ABOUT THIS TASK:
Gather all lines in the records below that include the word "defaultQuizScreen".

━━ MATERIAL SUPPLIED ━━

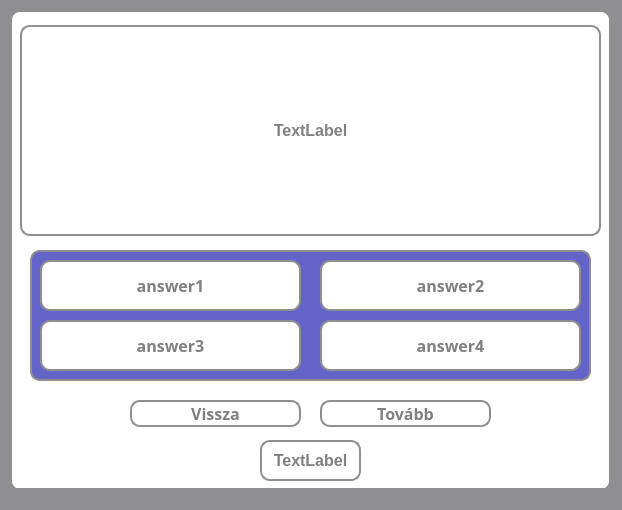
The window that src/main/resources/ui/default/defaultQuizScreen.ui (pkristof1999/Szakdolgozat) describes before a commit, drawn with Qt 5.
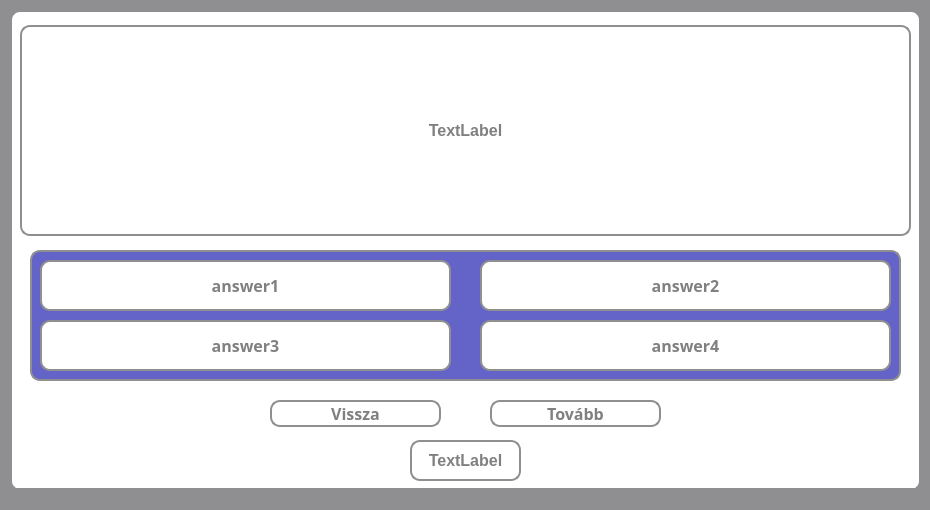
The same window after the commit.

Patch:
```diff
--- a/src/main/resources/ui/default/defaultQuizScreen.ui
+++ b/src/main/resources/ui/default/defaultQuizScreen.ui
@@ -6,7 +6,7 @@
    <rect>
     <x>0</x>
     <y>0</y>
-    <width>622</width>
+    <width>930</width>
     <height>510</height>
    </rect>
   </property>
@@ -24,7 +24,7 @@
      <rect>
       <x>10</x>
       <y>10</y>
-      <width>601</width>
+      <width>911</width>
       <height>481</height>
      </rect>
     </property>
@@ -43,7 +43,7 @@
       <rect>
        <x>20</x>
        <y>240</y>
-       <width>561</width>
+       <width>871</width>
        <height>131</height>
       </rect>
      </property>
@@ -60,9 +60,9 @@
      <widget class="QPushButton" name="answer2Button">
       <property name="geometry">
        <rect>
-        <x>290</x>
+        <x>450</x>
         <y>10</y>
-        <width>261</width>
+        <width>411</width>
         <height>51</height>
        </rect>
       </property>
@@ -96,7 +96,7 @@
        <rect>
         <x>10</x>
         <y>10</y>
-        <width>261</width>
+        <width>411</width>
         <height>51</height>
        </rect>
       </property>
@@ -130,7 +130,7 @@
        <rect>
         <x>10</x>
         <y>70</y>
-        <width>261</width>
+        <width>411</width>
         <height>51</height>
        </rect>
       </property>
@@ -162,9 +162,9 @@
      <widget class="QPushButton" name="answer4Button">
       <property name="geometry">
        <rect>
-        <x>290</x>
+        <x>450</x>
         <y>70</y>
-        <width>261</width>
+        <width>411</width>
         <height>51</height>
        </rect>
       </property>
@@ -197,7 +197,7 @@
     <widget class="QPushButton" name="backButton">
      <property name="geometry">
       <rect>
-       <x>120</x>
+       <x>260</x>
        <y>390</y>
        <width>171</width>
        <height>27</height>
@@ -228,7 +228,7 @@
     <widget class="QPushButton" name="nextButton">
      <property name="geometry">
       <rect>
-       <x>310</x>
+       <x>480</x>
        <y>390</y>
        <width>171</width>
        <height>27</height>
@@ -261,7 +261,7 @@
       <rect>
        <x>10</x>
        <y>15</y>
-       <width>581</width>
+       <width>891</width>
        <height>211</height>
       </rect>
      </property>
@@ -280,9 +280,9 @@
     <widget class="QLabel" name="timerLabel">
      <property name="geometry">
       <rect>
-       <x>250</x>
+       <x>400</x>
        <y>430</y>
-       <width>101</width>
+       <width>111</width>
        <height>41</height>
       </rect>
      </property>
```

━━━

TASK ANSWER:
The window that src/main/resources/ui/default/defaultQuizScreen.ui (pkristof1999/Szakdolgozat) describes before a commit, drawn with Qt 5.
--- a/src/main/resources/ui/default/defaultQuizScreen.ui
+++ b/src/main/resources/ui/default/defaultQuizScreen.ui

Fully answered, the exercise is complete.